Family man that spends two hours a day on the road to and from work. I either listen to Howard Stern or a book on audible. I tend to listen to biographies not much into story books.
I thought I knew most of the stories about and around The Who, I was wrong. Pete goes into some great depth about his struggles and interactions with his own personal struggles and the struggles with the band. He didn't seem to hold back, appears to be very honest. He wrote about things in depth that would have been easily trivialized. I appreciate his honesty and candid accounts of his life from his point of view. No sugar coating. I very much enjoyed this book. I would put this on par with Steve Jobs book. I would recommend this book to anyone who enjoys biographies. I am very glad he narrated the book. Wish more autobiography authors would do that. He seem to add some fake laughter at time that didn't really work for me but that is really nit picking.
I very much enjoyed this look into John's personal and professional life. Kind of knocked my music idol down to being human. I did enjoy Cynthia's view of Beatlemania and how it affected their family. Very revealing into Johns demons that he struggled with every day. Made me dislike Yoko even more than I already did. Some of the things Cynthia writes ( I know one sided) even so, if even close to truth Yoko is a raging, controlling, heartless B*TCH. WOW is all I can say. most would have put a hit out on her. I feel for Cynthia and Johns family. I would recommend this book highly, narration was spot on.

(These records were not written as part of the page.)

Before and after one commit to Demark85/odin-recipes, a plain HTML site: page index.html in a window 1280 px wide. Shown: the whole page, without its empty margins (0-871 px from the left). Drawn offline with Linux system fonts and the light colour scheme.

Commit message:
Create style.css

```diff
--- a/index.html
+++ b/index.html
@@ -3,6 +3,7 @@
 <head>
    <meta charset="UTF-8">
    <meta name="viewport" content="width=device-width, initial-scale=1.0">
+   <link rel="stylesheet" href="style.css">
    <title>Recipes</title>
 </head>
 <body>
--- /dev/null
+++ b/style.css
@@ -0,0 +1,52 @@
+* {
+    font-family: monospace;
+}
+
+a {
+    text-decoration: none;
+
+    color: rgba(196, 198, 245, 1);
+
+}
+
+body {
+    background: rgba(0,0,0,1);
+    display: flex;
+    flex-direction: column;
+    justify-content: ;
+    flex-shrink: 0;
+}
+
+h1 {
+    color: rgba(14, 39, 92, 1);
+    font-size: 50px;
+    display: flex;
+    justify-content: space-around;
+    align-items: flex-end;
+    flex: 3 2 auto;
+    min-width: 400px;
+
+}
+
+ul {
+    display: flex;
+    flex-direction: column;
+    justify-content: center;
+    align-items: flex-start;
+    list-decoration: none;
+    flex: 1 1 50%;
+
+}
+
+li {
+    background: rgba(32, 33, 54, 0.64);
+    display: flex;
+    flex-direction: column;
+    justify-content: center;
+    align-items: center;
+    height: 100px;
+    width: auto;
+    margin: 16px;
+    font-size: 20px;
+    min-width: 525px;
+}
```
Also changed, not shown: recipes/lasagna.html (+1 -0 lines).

I enjoyed Robert's account of these famous rock stars interactions with him, although a bit superficial it was interesting.

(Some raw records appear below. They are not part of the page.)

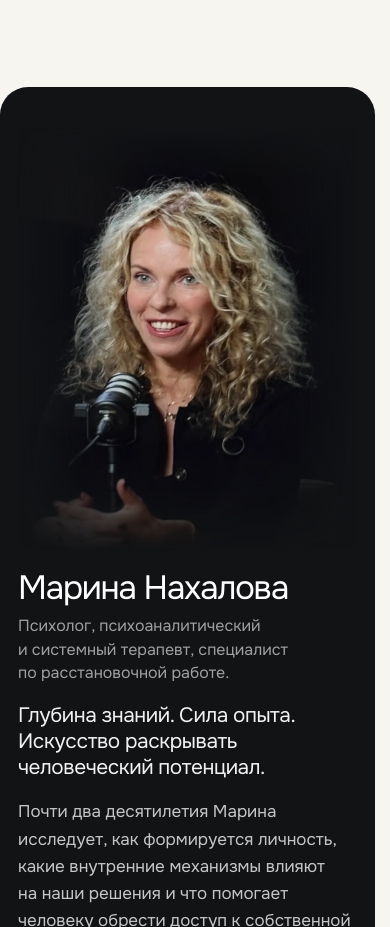
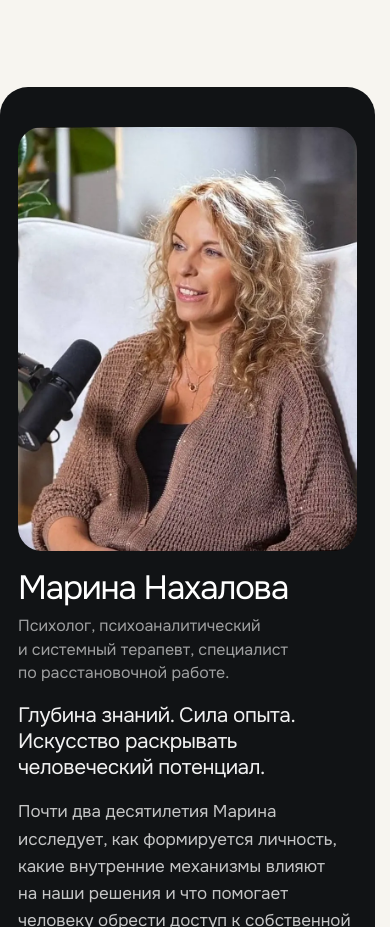
Before and after one commit to KirilVolkov123/charismata-preview, a plain HTML site: page index.html in a window 390 px wide. Shown: the part 4685-5612 px from the top of the page. Drawn offline with Linux system fonts and the light colour scheme; a web font is replaced by a local one.

Commit message:
Обновление предпросмотра

```diff
--- a/assets/css/style.css
+++ b/assets/css/style.css
@@ -219,6 +219,11 @@ h2 + .lead, h2 + p { margin-top: clamp(16px, 2vw, 26px); }
    сверху и снизу снимок тоже уходит в фон (окно над головой закрашено на самом снимке) */
 .marina figure { aspect-ratio: 4 / 5; --mx: linear-gradient(90deg, transparent 0, rgba(0, 0, 0, .5) 14%, #000 30%, #000 72%, rgba(0, 0, 0, .5) 87%, transparent 100%); --my: linear-gradient(180deg, transparent 0, #000 13%, #000 74%, transparent 100%); -webkit-mask-image: var(--mx), var(--my); -webkit-mask-composite: source-in; mask-image: var(--mx), var(--my); mask-composite: intersect; }
 .marina img { width: 100%; height: 100%; object-fit: cover; object-position: 50% 0; }
+/* светлое фото: обычный снимок со скруглёнными углами, без растворения в фоне */
+#marina.marina--photo { padding-bottom: calc(var(--gap) + 36px); }
+.marina--photo .marina { align-items: center; }
+.marina--photo .marina figure { overflow: hidden; border-radius: 30px; -webkit-mask-image: none; mask-image: none; }
+.marina--photo .marina__text { padding-block: 0; }
 .marina__text { align-self: center; padding-block: clamp(10px, 3vw, 40px) clamp(48px, 8vw, 110px); }
 .marina__text .lead { max-width: 22em; }
 .marina__text > p:not(.lead) { max-width: 32em; }
@@ -526,6 +531,8 @@ h2 + .lead, h2 + p { margin-top: clamp(16px, 2vw, 26px); }
   .method__photo img { object-position: 50% 50%; }
   #marina { padding-bottom: 28px; }
   .marina figure { width: min(100%, 26rem); margin-inline: auto; aspect-ratio: 4 / 5; }
+  #marina.marina--photo { padding-bottom: calc(var(--gap) + 28px); }
+  .marina--photo .marina figure { width: 100%; border-radius: 24px; }
   .marina__text { padding-block: 0 clamp(28px, 7vw, 56px); }
   .listen { grid-template-columns: minmax(0, 1fr); gap: 12px; }
   .video__thumb, .video__frame { border-radius: 24px; }
--- a/index.html
+++ b/index.html
@@ -4,13 +4,13 @@
 <meta charset="utf-8">
 <meta name="robots" content="noindex, nofollow">
 <meta name="viewport" content="width=device-width, initial-scale=1, viewport-fit=cover">
-<title>CHARISMATA — авторская психологическая программа Марины Нахаловой. Португалия, 18–24 апреля 2027</title>
-<meta name="description" content="CHARISMATA — закрытая авторская психологическая программа Марины Нахаловой. Семь дней в уединённой усадьбе в Португалии, пять из них — глубокая психологическая работа в группе до 25 участников. 18–24 апреля 2027 года.">
+<title>CHARISMATA — авторский психологический метод Марины Нахаловой. Португалия, 18–24 апреля 2027</title>
+<meta name="description" content="CHARISMATA — искусство раскрывать свой дар. Авторский психологический метод Марины Нахаловой: пять дней глубокой психологической работы в группе до 25 участников. Португалия, 18–24 апреля 2027 года. Участие после предварительного знакомства и отбора.">
 <meta name="theme-color" content="#f7f5f0">
 <meta property="og:type" content="website">
 <meta property="og:locale" content="ru_RU">
-<meta property="og:title" content="CHARISMATA — искусство раскрывать свою истинную силу">
-<meta property="og:description" content="Авторская психологическая программа Марины Нахаловой. Португалия, 18–24 апреля 2027 года. Группа до 25 участников, индивидуальный отбор.">
+<meta property="og:title" content="CHARISMATA — искусство раскрывать свой дар">
+<meta property="og:description" content="Авторский психологический метод Марины Нахаловой. Португалия, 18–24 апреля 2027 года. Участие после предварительного знакомства и отбора.">
 <meta property="og:image" content="assets/img/og.jpg">
 <link rel="icon" href="assets/favicon.svg" type="image/svg+xml">
 <script>
@@ -37,7 +37,7 @@
 <link rel="preload" as="image" href="assets/img/est-lane.webp" media="(min-width: 701px)">
 <link rel="preload" as="image" href="assets/img/film-lane-m.webp" media="(max-width: 700px)">
 <link href="https://fonts.googleapis.com/css2?family=Forum&family=Onest:wght@400;500;600&display=swap" rel="stylesheet">
-<link rel="stylesheet" href="assets/css/style.css?v=4159655762">
+<link rel="stylesheet" href="assets/css/style.css?v=6538885">
 </head>
 <body class="has-hero">
 
@@ -179,10 +179,10 @@
 </section>
 
 <!-- Тёмный раздел: фон совпадает с фоном портрета, снимок растворяется в странице -->
-<section class="sheet sheet--ink" id="marina">
+<section class="sheet sheet--ink marina--photo" id="marina">
   <div class="wrap marina">
-    <!-- новый портрет — с подкаста (прислала Карина 25.11.2026); окончательный выбор фото — за Мариной -->
-    <figure><img src="assets/img/marina-smile.webp" srcset="assets/img/marina-smile-1000.webp 1000w, assets/img/marina-smile.webp 1364w" sizes="(max-width: 900px) 92vw, 42vw" width="1364" height="1705" alt="Марина Нахалова" loading="lazy" decoding="async"></figure>
+    <!-- светлое фото с подкаста — обычным снимком со скруглёнными углами (тёмные снимки: marina-chair, растворяются в фоне без класса marina--photo) -->
+    <figure><img src="assets/img/marina-podcast.webp" srcset="assets/img/marina-podcast-800.webp 800w, assets/img/marina-podcast.webp 1040w" sizes="(max-width: 900px) 92vw, 42vw" width="1040" height="1300" alt="Марина Нахалова на записи подкаста" loading="lazy" decoding="async"></figure>
     <div class="marina__text">
       <h2>Марина Нахалова</h2>
       <p class="marina__role">Психолог, психоаналитический и системный терапевт, специалист по расстановочной работе.</p>
```
Also changed, not shown: apply.html (+1 -1 lines), privacy.html (+1 -1 lines), assets/img/marina-podcast-800.webp (added), assets/img/marina-podcast.webp (added), assets/img/marina-smile-1000.webp (deleted), assets/img/marina-smile.webp (deleted).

Audible has changed my life! Dry , itchy eyes were destroying one of my greatest pleasures - reading. Now I am experiencing books again!

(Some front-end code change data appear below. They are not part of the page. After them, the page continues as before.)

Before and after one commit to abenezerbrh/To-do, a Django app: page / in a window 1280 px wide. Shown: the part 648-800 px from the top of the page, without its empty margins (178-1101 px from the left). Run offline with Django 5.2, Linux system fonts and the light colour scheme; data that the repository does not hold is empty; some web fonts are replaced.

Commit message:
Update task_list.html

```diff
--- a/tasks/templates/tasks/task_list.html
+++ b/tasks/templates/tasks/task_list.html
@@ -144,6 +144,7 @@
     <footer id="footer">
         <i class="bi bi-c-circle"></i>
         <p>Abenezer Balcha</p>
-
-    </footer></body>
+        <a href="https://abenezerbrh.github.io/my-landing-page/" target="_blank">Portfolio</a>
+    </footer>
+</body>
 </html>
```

First of all, let me say that "Twelfth Night" is wonderful Shakespeare. It's great for an introduction to the bard: the story is easy to follow, the language is beautiful, there's music and comedy, and the characters are very appealing.
The format here is the difference. There's an introduction, with background on the play as well as a brief biography of Shakespeare and his times. Then, the play begins. A narrator interrupts the action every few lines to re-phrase in "plain English" what's been said. This sort of interpretation is helpful to newcomers to the play, but it can also be quite distracting and, understandably, disrupts the flow of the production. For the best experience of the play itself, I think the way to proceed would be to listen first to a version without the commentary, then to this.
The commentary is quite good, I think. The explanations are presented clearly, and there is a distinction between information that is historical and that which is purely speculative (as much of Shakespeare's personal history must be).
This approach to "Twelfth Night" might be an excellent way to prepare for seeing a production of the play and is of interest to anyone wanting to experience it in considerable depth. Like others in the series, "Twelfth Night: Shakespeare Appreciated" is an obviously well-researched and well-executed effort. The experience might, however, require more commitment than the casual playgoer/reader wants.